Danny laughed out loud. It was not a titter or a chortle; it was a tsunami guffaw—a sardonic tidal-wave of a whoop. Grown men bonding? How perfectly strange—as demented as organizing left and right sock drawers or hosting birthday parties for cats. In Danny’s eyes we were seven weird human beings. Suddenly our self-branding as “The Magnificent Seven” peeled off my face and pooled in my shoes.
I tried to explain myself to my young friend, but I’m not sure I got it right. So let me try again.
What is male bonding anyway, and why would a bunch of guys want to do it?
I define bonding as intimacy plus commitment.
By intimacy I mean the willingness to be courageously transparent and faithfully empathic. In other words, to speak the truth and listen for the truth.

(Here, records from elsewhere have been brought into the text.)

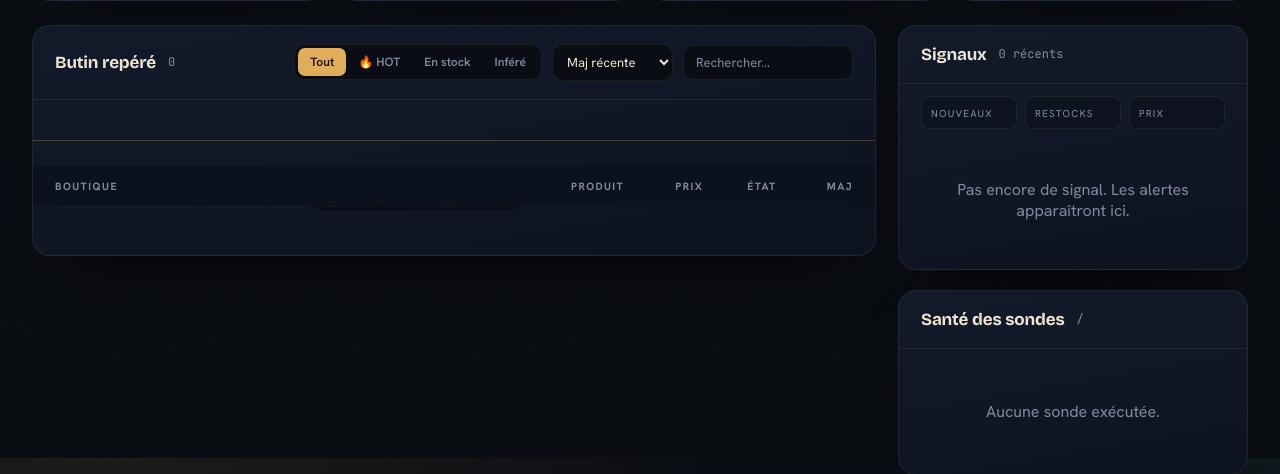
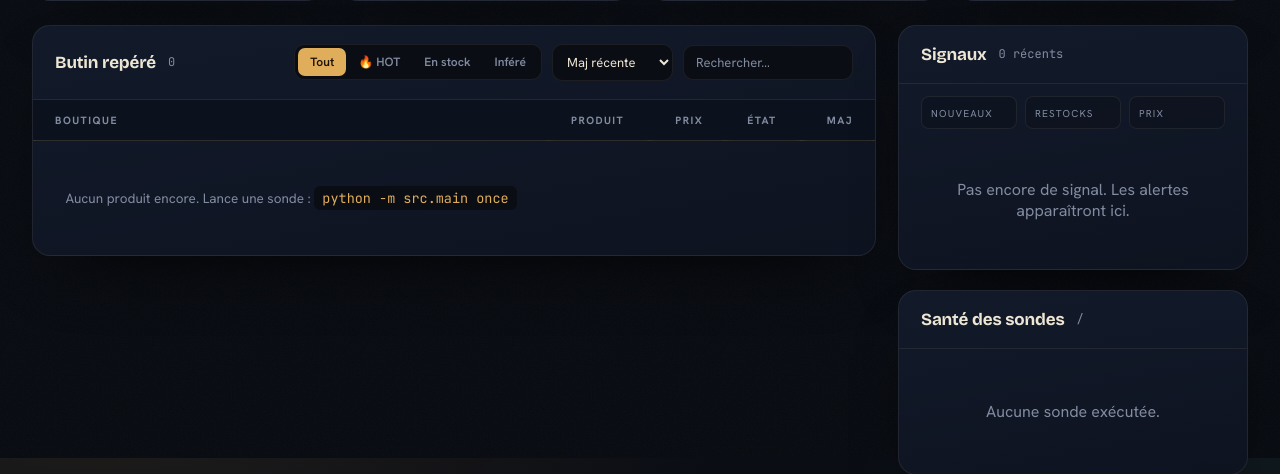
Before and after one commit to ggpujol-hash/op-finder, a FastAPI app: template src/dashboard/templates/index.html in a window 1280 px wide. Shown: the part 342-816 px from the top of the page. Run offline with FastAPI, Linux system fonts and the light colour scheme; the template is opened without the code that fills it, so the values that code supplies are empty.

Commit message:
Dashboard: table flows with page (fix sticky header via overflow visible)
Co-Authored-By: Claude Opus 4.8 <noreply@anthropic.com>

```diff
--- a/src/dashboard/templates/index.html
+++ b/src/dashboard/templates/index.html
@@ -130,7 +130,9 @@
     /* table : flux de page (pas de scroll interne) -> on voit tous les produits
        en faisant defiler la page ; l'en-tete de colonnes colle sous le header. */
     .panel.flow { overflow: visible; }
-    .tbl-scroll { overflow-x: auto; }
+    /* overflow visible (et pas auto) : sinon overflow-y calcule a "auto" et
+       l'en-tete se colle a cette zone au lieu du viewport. */
+    .tbl-scroll { overflow: visible; }
     table { width: 100%; border-collapse: collapse; }
     thead th {
       position: sticky; top: var(--header-h); z-index: 3; text-align: left;
```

By commitment I mean a willingness to bring a guest into our family—to celebrate his victories and seek to understand his missteps. There is no scolding or preaching, but there is nurturing and problem-solving. We are there for each other in times of joy and sorrow. The Magnificent Seven have shelled peanuts at baseball games, grilled steaks on an open fire, and lovingly encircled a member at his father’s funeral. We are present—one for the other—to my mind the perfect example of male bonding.

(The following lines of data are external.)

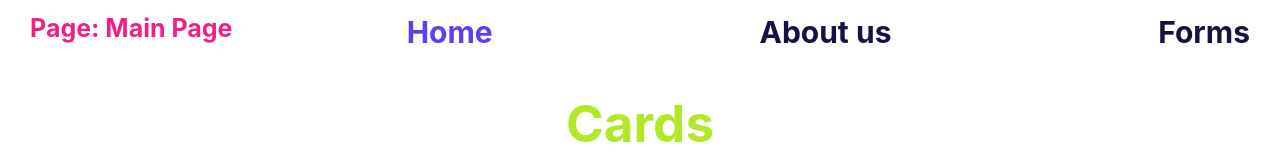
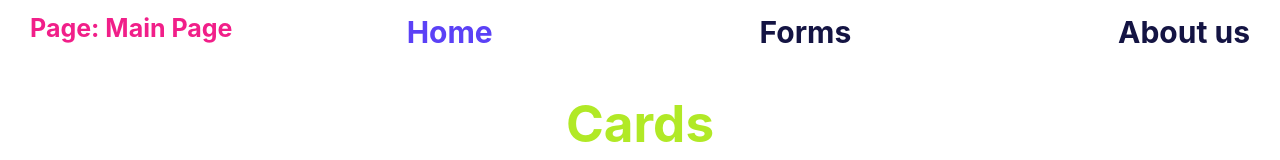
Before and after one commit to create-to-develop/rs-tasks-react, a React (Vite) app: page / in a window 1280 px wide. Shown: the top 160 px of the page. Built offline with nearby package versions, Linux system fonts and the light colour scheme.

Commit message:
feat: add styles

```diff
--- a/src/components/Header/Header.tsx
+++ b/src/components/Header/Header.tsx
@@ -35,18 +35,18 @@ export default class Header extends Component<EmptyProps, { pageName: string }>
           &nbsp;&nbsp;&nbsp;
           <NavLink
             className={({ isActive }) => (isActive ? 'active' : 'inactive')}
+            to="/forms"
+            onClick={() => this.setState({ pageName: 'Forms' })}
+          >
+            Forms
+          </NavLink>
+          &nbsp;&nbsp;&nbsp;
+          <NavLink
+            className={({ isActive }) => (isActive ? 'active' : 'inactive')}
             to="/about"
             onClick={() => this.setState({ pageName: 'About us' })}
           >
             About us
-          </NavLink>
-          &nbsp;&nbsp;&nbsp;
-          <NavLink
-            className={({ isActive }) => (isActive ? 'active' : 'inactive')}
-            to="/forms"
-            onClick={() => this.setState({ pageName: 'Forms' })}
-          >
-            Forms
           </NavLink>
         </nav>
       </header>
--- a/src/components/SearchBar/SearchBar.tsx
+++ b/src/components/SearchBar/SearchBar.tsx
@@ -33,7 +33,7 @@ export default class SearchBar extends Component<SearchProps, SearchWordInterfac
 
   render(): React.ReactNode {
     return (
-      <div>
+      <div style={{ marginBottom: '24px' }}>
         <label htmlFor="search__input">
           <input
             className="searchInput"
```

Each member of M7 might say it differently, but I can tell you why I seek them out and why I call them “brothers.”
First, there is something revitalizing about having a circle of friends who can look beyond my shortcomings. Recently one of our members said, “Knowing Allen takes an acquired taste.” And yet my gentle critic still stands by me. Yes, he knows I can be a stickler when it comes to standards of excellence. He acknowledges I don’t suffer fools. And he is well aware I am repelled by my own inconsistencies—that I’ll never be the man my dog thinks I am. Despite all that, he still loves me. I can tell by the way he teases me: not by vicious jabs of one-upmanship, but by a playful reporting of the obvious—that his friend Allen may admire himself a scintilla too much.

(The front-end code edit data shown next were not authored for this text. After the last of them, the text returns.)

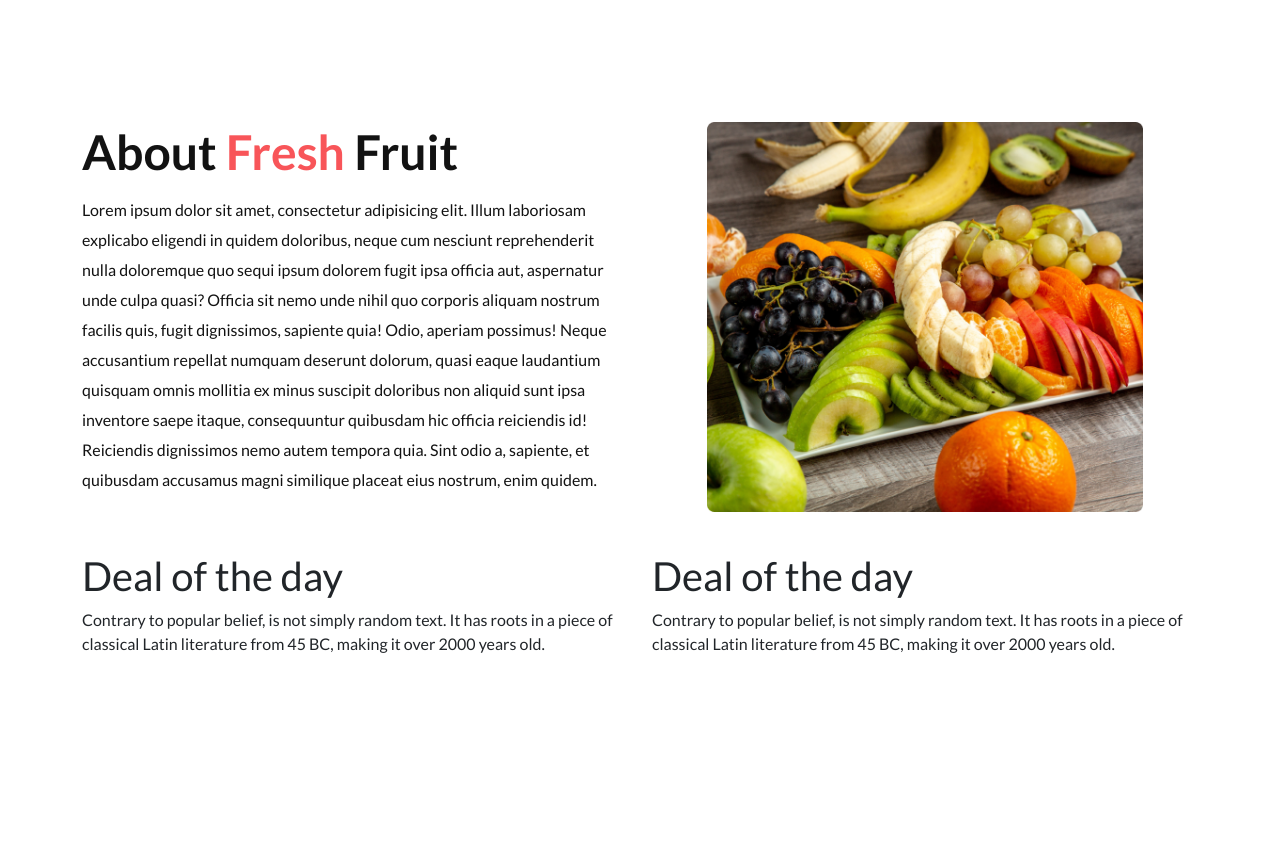
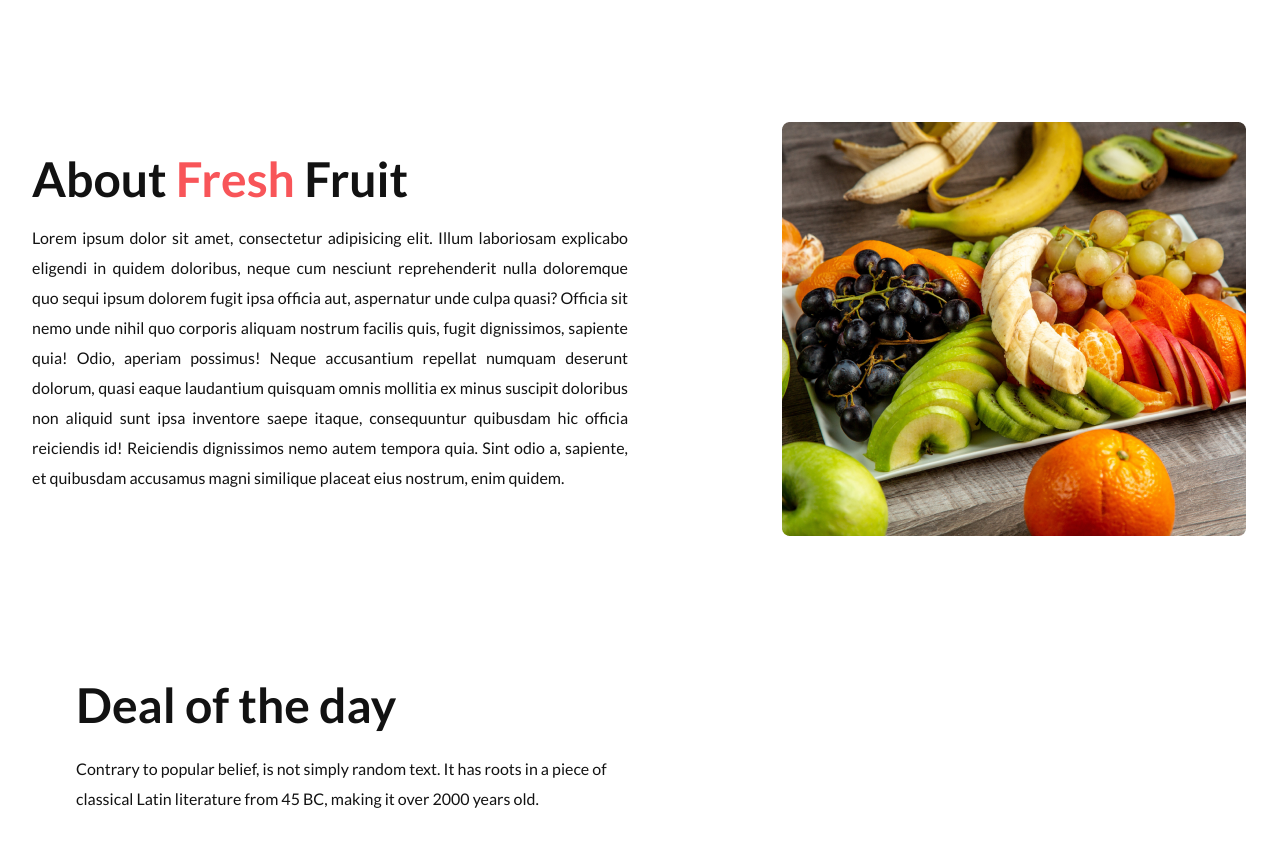
Before and after one commit to antorahad/fresh_fruit_landing_page, a plain HTML site: page index.html in a window 1280 px wide. Shown: the part 760-1606 px from the top of the page. Before the commit the page ends 1432 px from the top, so only its background shows below. Drawn offline with nearby package versions, Linux system fonts and the light colour scheme.

Commit message:
processing

```diff
--- a/index.html
+++ b/index.html
@@ -133,33 +133,37 @@
         <section class="about" id="about">
             <div class="container">
                 <div class="row align-items-center">
-                    <div class="col-sm-12 col-md-6 col-lg-6">
+                    <div class="col-sm-12 col-md-12 col-lg-6">
                         <div class="about-content">
                             <h1 class="about-title">About <span>Fresh</span> Fruit</h1>
                             <p class="about-text">Lorem ipsum dolor sit amet, consectetur adipisicing elit. Illum laboriosam explicabo eligendi in quidem doloribus, neque cum nesciunt reprehenderit nulla doloremque quo sequi ipsum dolorem fugit ipsa officia aut, aspernatur unde culpa quasi? Officia sit nemo unde nihil quo corporis aliquam nostrum facilis quis, fugit dignissimos, sapiente quia! Odio, aperiam possimus! Neque accusantium repellat numquam deserunt dolorum, quasi eaque laudantium quisquam omnis mollitia ex minus suscipit doloribus non aliquid sunt ipsa inventore saepe itaque, consequuntur quibusdam hic officia reiciendis id! Reiciendis dignissimos nemo autem tempora quia. Sint odio a, sapiente, et quibusdam accusamus magni similique placeat eius nostrum, enim quidem.</p>
                         </div>
                     </div>
 
-                    <div class="col-sm-12 col-md-6 col-lg-6">
-                       <div class="image-box">
-                            <img src="./images/whychoose1.png" alt="about image" class="img-fluid">
-                       </div>
+                    <div class="col-sm-12 col-md-12 col-lg-6">
+                        <img src="./images/whychoose1.png" alt="about image" class="img-fluid about-img">
                     </div>
                 </div>
             </div>
         </section>
 
         <section class="shop" id="shop">
-            <div class="container">
+            <div class="container-fluid">
                 <div class="row">
                     <div class="col-sm-12 col-md-6 col-lg-6">
                         <h1 class="offer-title">Deal of the day</h1>
                         <p class="offer-text">Contrary to popular belief, is not simply random text. It has roots in a piece of classical Latin literature from 45 BC, making it over 2000 years old.</p>
                     </div>
                     <div class="col-sm-12 col-md-6 col-lg-6">
-                        <h1 class="offer-title">Deal of the day</h1>
-                        <p class="offer-text">Contrary to popular belief, is not simply random text. It has roots in a piece of classical Latin literature from 45 BC, making it over 2000 years old.</p>
+
                     </div>
+                </div>
+
+                <div class="row mt-4">
+                    <div class="col-sm-12 col-md-6 col-lg-4"></div>
+                    <div class="col-sm-12 col-md-6 col-lg-4"></div>
+                    <div class="col-sm-12 col-md-6 col-lg-4"></div>
+                    <div class="col-sm-12 col-md-6 col-lg-4"></div>
                 </div>
             </div>
         </section>
--- a/style.css
+++ b/style.css
@@ -175,6 +175,7 @@ body{
     margin: 0 auto;
 }
 
+/*About Css*/
 .about{
     padding: 40px 0;
 }
@@ -197,17 +198,40 @@ body{
     color: var(--main-title);
 }
 
-.image-box{
-    width: 80%;
-    margin: 0 auto;
+.about-content{
+    margin-left: -50px;
+    text-align: justify;
 }
 
+.about-img{
+    margin-left: 130px;
+}
 
+/*Shop css*/
+.shop{
+    padding: 100px 0;
+}
 
+.offer-title{
+    margin-bottom: 20px;
+    color: var(--main-title);
+    font-size: 48px;
+    font-weight: var(--text-bold);
+}
 
+.offer-text{
+    color: #121212;
+    font-size: 16px;
+    font-weight: var(--text-base);
+    line-height: 30px;
+}
 /*Responsive css*/
 @media screen and (max-width:425px){
  .banner-card{
     display:none;
  }
+
+ .about-img{
+    margin-left: 0;
+ }
 }
```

Second, male bonding is a release. In the world of business (we are all professionals within the fields of education, psychology, insurance, medicine, and law), we attach our “game faces” with Super Glue. We are expected to perform with supreme confidence and competence. We need to get the right things done the right way and without a lot of coddling, which is just the way we like it. Still, in the workplace coworkers seldom ask how we are doing (unless, of course, they are cataloging our weaknesses).
So, when M7 gets together, it’s a time to open up the valve cap and let the pressure bleed out. At the end of a two-hour dinner, it’s not uncommon for a member to say, “Wow, I really needed that. I feel like I can breathe again.”
Third, the world requires us to be staid and politically correct. We have to be on our toes at all times, careful not to offend the boss, the client, and a wide range of institutions. So, when our happy band of brothers is irreverent, profane, and politically provocative, it’s a good thing. Why? Because for 120 minutes we can speak the truth, even when the truth is forbidden by policy, doctrine, or social mores. We can say, “The emperor has no clothes” and not be crucified for our back talk.
So, I’m thankful twice over. First, for my mom who taught me life is sweeter when shared in community. And, second, for the Magnificent Seven, who have enriched my life with equal measures of acceptance, release, and profanity—all wrapped up in a waft of sweat and bravado. Arrrgh!
And that is why we seven—we mighty, perplexed, and vulnerable few—choose to reunite twice a month to slap each other on the back and ask, “So how ya doin’ anyway?”